WHAT TO PRODUCE >>
Copy the records exactly, leaving out every picture.

Edit difference data:
-- -- --
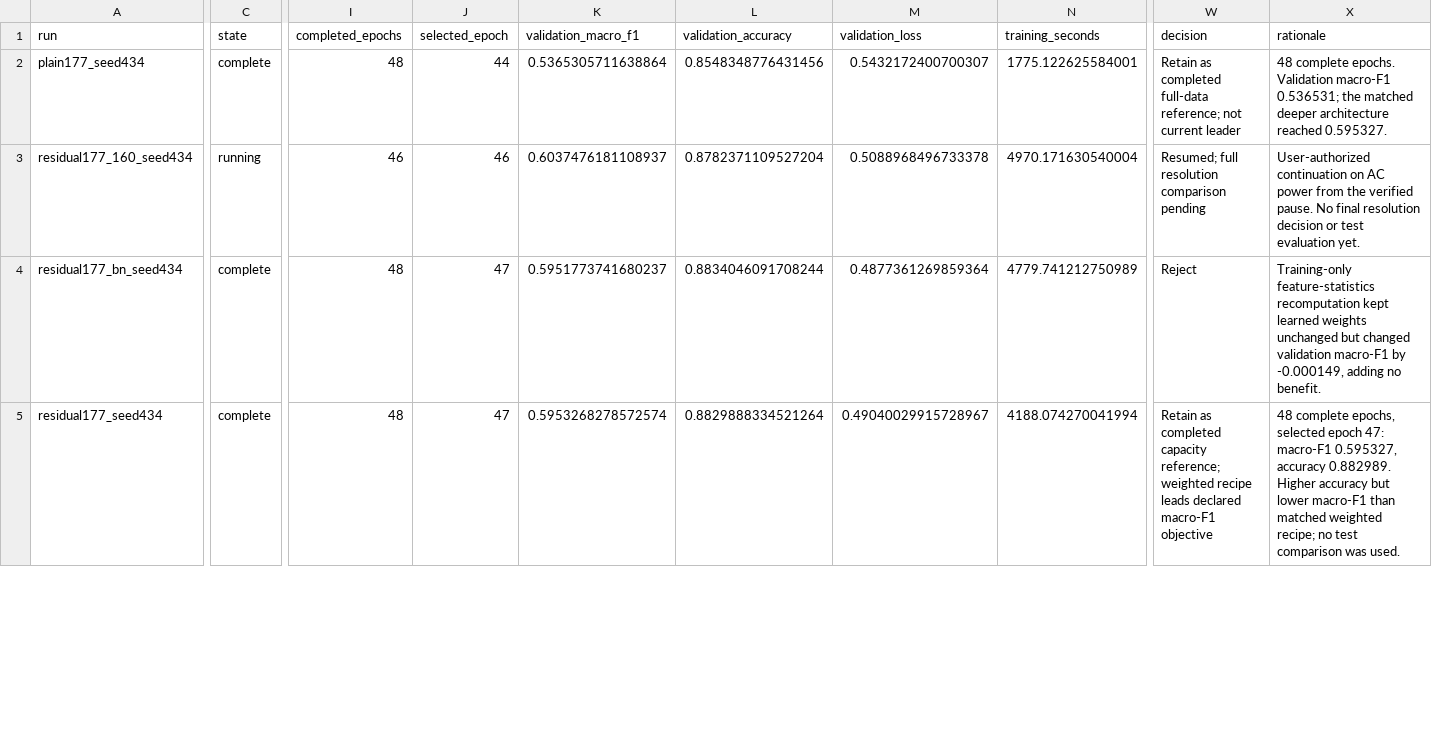
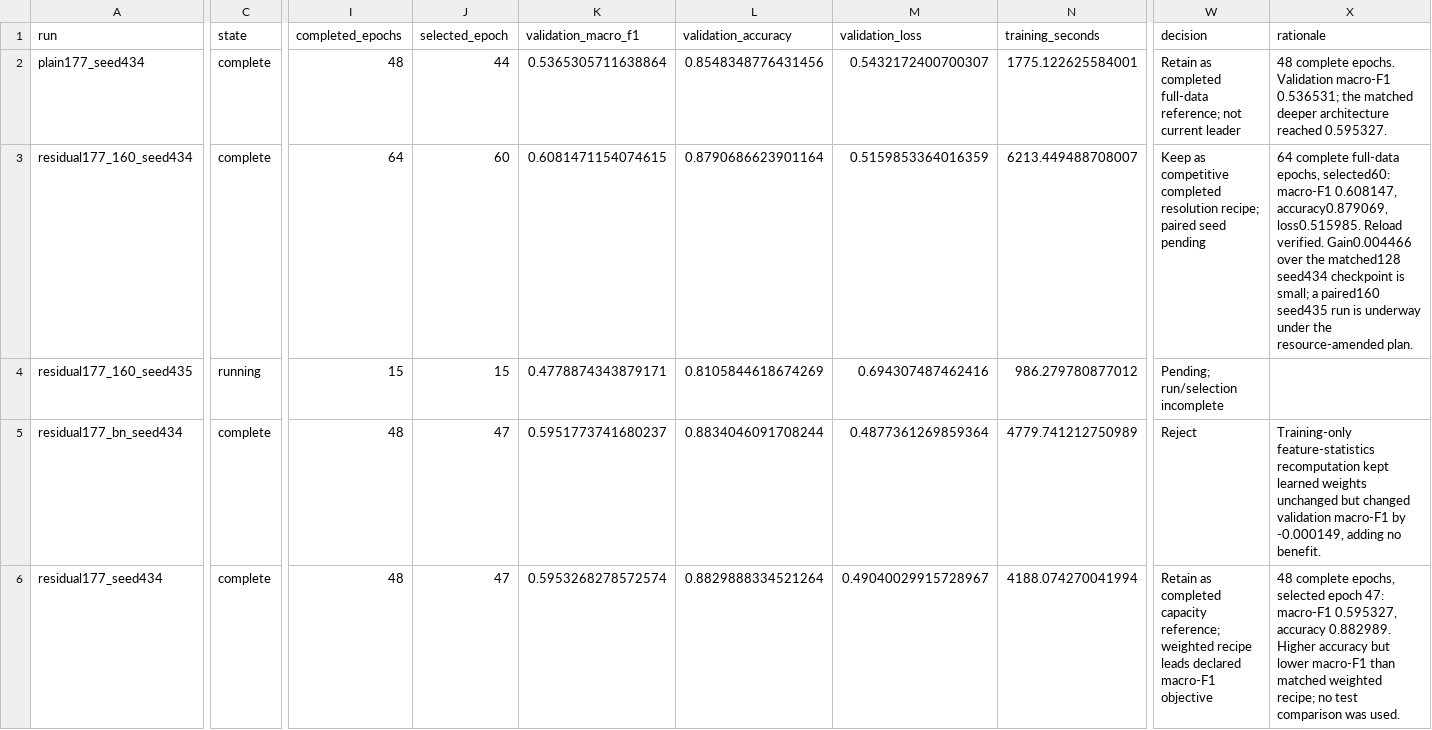
Before and after one commit to jacob-amey/ML-Final-Project, a CSV file: docs/experiments.csv, drawn as a sheet; only a part is shown, gaps mark what is left out; rows hold the shown columns only; the diff names each change by its address in the sheet, - before the commit and + after, or states it on an @@ line.

```diff
--- a/docs/experiments.csv
+++ b/docs/experiments.csv
-C3 (state): running
+C3 (state): complete
-I3 (completed_epochs): 46
+I3 (completed_epochs): 64
-J3 (selected_epoch): 46
+J3 (selected_epoch): 60
-K3 (validation_macro_f1): 0.6037476181108937
+K3 (validation_macro_f1): 0.6081471154074615
-L3 (validation_accuracy): 0.8782371109527204
+L3 (validation_accuracy): 0.8790686623901164
-M3 (validation_loss): 0.5088968496733378
+M3 (validation_loss): 0.5159853364016359
-N3 (training_seconds): 4970.171630540004
+N3 (training_seconds): 6213.449488708007
-W3 (decision): Resumed; full resolution comparison pending
+W3 (decision): Keep as competitive completed resolution recipe; paired seed pending
-X3 (rationale): User-authorized continuation on AC power from the verified pause. No final resolution decision or test evaluation yet.
+X3 (rationale): 64 complete full-data epochs, selected60: macro-F1 0.608147, accuracy0.879069, loss0.515985. Reload verified. Gain0.004466 over the matched128 seed434 checkpoint is small; a paired160 seed435 run is underway under the resource-amended plan.
+row 4: residual177_160_seed435 | running | 15 | 15 | 0.4778874343879171 | 0.8105844618674269 | 0.694307487462416 | 986.279780877012 | Pending; run/selection incomplete
```
Also changed, not shown: 5 other files.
-- -- --
WRITTEN SOLUTION >>
Before and after one commit to jacob-amey/ML-Final-Project, a CSV file: docs/experiments.csv, drawn as a sheet; only a part is shown, gaps mark what is left out; rows hold the shown columns only; the diff names each change by its address in the sheet, - before the commit and + after, or states it on an @@ line.

```diff
--- a/docs/experiments.csv
+++ b/docs/experiments.csv
-C3 (state): running
+C3 (state): complete
-I3 (completed_epochs): 46
+I3 (completed_epochs): 64
-J3 (selected_epoch): 46
+J3 (selected_epoch): 60
-K3 (validation_macro_f1): 0.6037476181108937
+K3 (validation_macro_f1): 0.6081471154074615
-L3 (validation_accuracy): 0.8782371109527204
+L3 (validation_accuracy): 0.8790686623901164
-M3 (validation_loss): 0.5088968496733378
+M3 (validation_loss): 0.5159853364016359
-N3 (training_seconds): 4970.171630540004
+N3 (training_seconds): 6213.449488708007
-W3 (decision): Resumed; full resolution comparison pending
+W3 (decision): Keep as competitive completed resolution recipe; paired seed pending
-X3 (rationale): User-authorized continuation on AC power from the verified pause. No final resolution decision or test evaluation yet.
+X3 (rationale): 64 complete full-data epochs, selected60: macro-F1 0.608147, accuracy0.879069, loss0.515985. Reload verified. Gain0.004466 over the matched128 seed434 checkpoint is small; a paired160 seed435 run is underway under the resource-amended plan.
+row 4: residual177_160_seed435 | running | 15 | 15 | 0.4778874343879171 | 0.8105844618674269 | 0.694307487462416 | 986.279780877012 | Pending; run/selection incomplete
```
Also changed, not shown: 5 other files.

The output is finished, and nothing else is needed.